No one here is assuming the timing chain snapped. IF this whole story is as told, and the OP started out with an AC compressor problem and ended up with a car that wouldn’t run, there is some possibility that the chain main have jumped time. Should the accessory belt have broken? Sure. Does that mean it always will? Never say never - or always. Look at ok4450’s story about a Nissan above. If your engine is cooking along with the AC compressor running, and it seizes, I don’t care what else you want to say. The crankshaft is going to take a jolt.

Of course, at the moment we’re relying on a “story” that came out of a dealer & then was retold by the car owner. So all of this is predicated on trusting that dealer’s diagnosis. But this whole series of events is not impossible.

We don’t have any way of knowing. All we have at this end is the OP’s statement that he/she was told that the AC compressor caused an engine chain problem and the question: “is this possible”. IMHO yes, it is possible. Not probable, but possible.

Bear in mind also that a “chain problem” could also mean a chain that slipped a few cogs. I’m not sure how BMW puts their system together, but if it’s typical it’ll have two guides, one also serving as a tensioner. If those are worn, and the sprockets are worn, it is not inconceivable that if the crank were suddenly stopped by the belt the inertia of the flywheel combined with the operating cylinders could cause the chain to jump a few cogs.

Again, we have no way of knowing. All we have is what the OP has given us.
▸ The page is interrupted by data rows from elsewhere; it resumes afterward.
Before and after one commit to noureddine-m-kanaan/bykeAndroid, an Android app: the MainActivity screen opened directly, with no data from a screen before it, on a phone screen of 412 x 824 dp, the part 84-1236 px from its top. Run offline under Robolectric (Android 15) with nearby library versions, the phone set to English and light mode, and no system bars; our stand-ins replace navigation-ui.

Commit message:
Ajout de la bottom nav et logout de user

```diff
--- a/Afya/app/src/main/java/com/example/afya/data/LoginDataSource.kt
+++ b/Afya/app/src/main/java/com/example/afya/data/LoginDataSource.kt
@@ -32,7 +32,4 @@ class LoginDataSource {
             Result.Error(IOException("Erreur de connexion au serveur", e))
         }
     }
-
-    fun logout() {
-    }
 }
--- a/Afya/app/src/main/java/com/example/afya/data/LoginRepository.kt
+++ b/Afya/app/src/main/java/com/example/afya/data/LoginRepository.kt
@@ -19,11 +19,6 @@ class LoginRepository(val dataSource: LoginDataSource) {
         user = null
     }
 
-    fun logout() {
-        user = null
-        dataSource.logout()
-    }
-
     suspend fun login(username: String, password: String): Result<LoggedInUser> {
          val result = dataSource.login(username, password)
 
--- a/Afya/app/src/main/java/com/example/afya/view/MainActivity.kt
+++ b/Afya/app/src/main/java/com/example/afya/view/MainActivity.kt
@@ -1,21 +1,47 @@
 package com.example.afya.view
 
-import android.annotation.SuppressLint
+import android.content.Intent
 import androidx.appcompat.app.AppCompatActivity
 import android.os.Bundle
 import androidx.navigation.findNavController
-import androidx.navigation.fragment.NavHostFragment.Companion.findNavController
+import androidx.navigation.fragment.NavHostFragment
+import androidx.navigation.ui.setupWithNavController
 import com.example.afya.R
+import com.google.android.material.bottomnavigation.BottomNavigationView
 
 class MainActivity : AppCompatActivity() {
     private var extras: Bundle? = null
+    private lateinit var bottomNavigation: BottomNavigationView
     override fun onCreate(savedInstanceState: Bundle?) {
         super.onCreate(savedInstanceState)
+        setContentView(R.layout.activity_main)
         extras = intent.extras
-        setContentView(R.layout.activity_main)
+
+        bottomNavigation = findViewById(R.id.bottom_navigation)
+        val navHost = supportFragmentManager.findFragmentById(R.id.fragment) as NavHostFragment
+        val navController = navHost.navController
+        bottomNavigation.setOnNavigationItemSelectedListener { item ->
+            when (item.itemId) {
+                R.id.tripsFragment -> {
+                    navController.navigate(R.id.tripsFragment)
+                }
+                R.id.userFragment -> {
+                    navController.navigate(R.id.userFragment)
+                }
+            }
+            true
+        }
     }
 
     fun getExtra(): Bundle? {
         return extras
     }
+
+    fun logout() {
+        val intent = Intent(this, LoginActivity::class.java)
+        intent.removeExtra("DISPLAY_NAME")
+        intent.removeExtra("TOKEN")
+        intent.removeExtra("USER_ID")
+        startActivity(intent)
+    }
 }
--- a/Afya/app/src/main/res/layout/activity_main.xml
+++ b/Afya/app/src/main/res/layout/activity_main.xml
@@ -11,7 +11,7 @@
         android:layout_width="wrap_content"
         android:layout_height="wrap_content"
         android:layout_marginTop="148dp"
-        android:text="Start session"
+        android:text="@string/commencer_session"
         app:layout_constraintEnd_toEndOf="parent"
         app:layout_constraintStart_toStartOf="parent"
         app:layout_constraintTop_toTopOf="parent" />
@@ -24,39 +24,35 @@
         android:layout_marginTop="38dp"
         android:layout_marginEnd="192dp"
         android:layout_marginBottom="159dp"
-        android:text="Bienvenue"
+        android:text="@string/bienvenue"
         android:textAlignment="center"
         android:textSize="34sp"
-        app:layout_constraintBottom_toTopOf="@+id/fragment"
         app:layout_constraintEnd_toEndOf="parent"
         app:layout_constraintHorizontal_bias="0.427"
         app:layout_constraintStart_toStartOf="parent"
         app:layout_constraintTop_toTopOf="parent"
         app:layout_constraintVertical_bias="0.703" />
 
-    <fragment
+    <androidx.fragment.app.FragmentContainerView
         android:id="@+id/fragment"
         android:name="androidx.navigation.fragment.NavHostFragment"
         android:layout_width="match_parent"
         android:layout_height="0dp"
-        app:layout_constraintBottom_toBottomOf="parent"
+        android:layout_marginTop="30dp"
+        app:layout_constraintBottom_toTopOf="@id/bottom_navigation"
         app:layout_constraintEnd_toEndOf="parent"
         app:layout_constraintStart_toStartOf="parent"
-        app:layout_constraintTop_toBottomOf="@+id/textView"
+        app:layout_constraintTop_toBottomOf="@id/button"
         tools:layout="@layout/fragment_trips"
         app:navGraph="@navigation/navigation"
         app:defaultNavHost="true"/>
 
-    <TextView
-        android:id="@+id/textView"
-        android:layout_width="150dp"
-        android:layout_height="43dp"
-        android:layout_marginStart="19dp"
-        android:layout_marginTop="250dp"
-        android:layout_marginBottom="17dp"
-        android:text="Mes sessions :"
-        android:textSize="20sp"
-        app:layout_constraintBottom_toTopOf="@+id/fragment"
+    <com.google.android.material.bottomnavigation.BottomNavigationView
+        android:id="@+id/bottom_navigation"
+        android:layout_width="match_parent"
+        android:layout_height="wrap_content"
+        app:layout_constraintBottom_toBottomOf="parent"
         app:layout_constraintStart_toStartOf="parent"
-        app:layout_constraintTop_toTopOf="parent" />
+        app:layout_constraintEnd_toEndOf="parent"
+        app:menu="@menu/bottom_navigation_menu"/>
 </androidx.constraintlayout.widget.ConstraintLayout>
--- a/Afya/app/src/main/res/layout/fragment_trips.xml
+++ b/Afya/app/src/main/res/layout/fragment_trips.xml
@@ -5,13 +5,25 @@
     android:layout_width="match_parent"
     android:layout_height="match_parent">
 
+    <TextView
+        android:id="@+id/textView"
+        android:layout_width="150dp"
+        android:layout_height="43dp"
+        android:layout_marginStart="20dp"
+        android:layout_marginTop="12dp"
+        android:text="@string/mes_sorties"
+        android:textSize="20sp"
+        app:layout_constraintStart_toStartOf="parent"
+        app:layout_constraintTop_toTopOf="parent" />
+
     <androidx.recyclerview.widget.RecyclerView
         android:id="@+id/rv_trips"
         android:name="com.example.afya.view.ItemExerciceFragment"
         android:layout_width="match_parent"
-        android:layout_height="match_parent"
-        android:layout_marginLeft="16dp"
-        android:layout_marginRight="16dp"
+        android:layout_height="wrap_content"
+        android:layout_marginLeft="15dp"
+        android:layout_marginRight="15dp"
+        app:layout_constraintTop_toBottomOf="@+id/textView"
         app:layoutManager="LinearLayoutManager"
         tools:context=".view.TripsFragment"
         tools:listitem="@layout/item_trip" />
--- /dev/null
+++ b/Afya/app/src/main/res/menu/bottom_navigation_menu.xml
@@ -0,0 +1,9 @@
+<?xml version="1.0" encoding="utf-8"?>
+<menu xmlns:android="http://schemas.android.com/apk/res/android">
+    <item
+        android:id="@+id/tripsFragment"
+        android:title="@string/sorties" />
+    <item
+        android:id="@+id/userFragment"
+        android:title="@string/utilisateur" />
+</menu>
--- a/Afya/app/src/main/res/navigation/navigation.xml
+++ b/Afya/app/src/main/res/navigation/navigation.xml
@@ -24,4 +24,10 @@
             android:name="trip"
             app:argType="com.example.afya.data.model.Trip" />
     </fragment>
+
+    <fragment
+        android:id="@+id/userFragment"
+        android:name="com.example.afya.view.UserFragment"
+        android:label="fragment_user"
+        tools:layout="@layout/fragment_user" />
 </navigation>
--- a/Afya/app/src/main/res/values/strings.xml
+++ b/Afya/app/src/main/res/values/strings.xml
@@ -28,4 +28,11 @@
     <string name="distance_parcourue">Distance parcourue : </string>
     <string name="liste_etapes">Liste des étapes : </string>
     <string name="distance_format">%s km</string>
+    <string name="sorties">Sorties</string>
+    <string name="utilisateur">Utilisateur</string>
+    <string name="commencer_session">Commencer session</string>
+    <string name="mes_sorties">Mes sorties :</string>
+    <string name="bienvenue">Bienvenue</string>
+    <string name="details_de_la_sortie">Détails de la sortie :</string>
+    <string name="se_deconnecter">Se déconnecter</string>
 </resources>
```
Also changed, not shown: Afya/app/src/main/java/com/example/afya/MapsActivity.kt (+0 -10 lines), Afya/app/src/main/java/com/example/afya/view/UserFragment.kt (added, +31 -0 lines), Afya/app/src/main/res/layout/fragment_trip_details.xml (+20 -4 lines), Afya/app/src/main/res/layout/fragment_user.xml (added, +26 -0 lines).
It could also be that this engine has variable valve timing, and the shock to the cam chain damaged something in that mechanism.

Excellent point. A tip of the hat to you.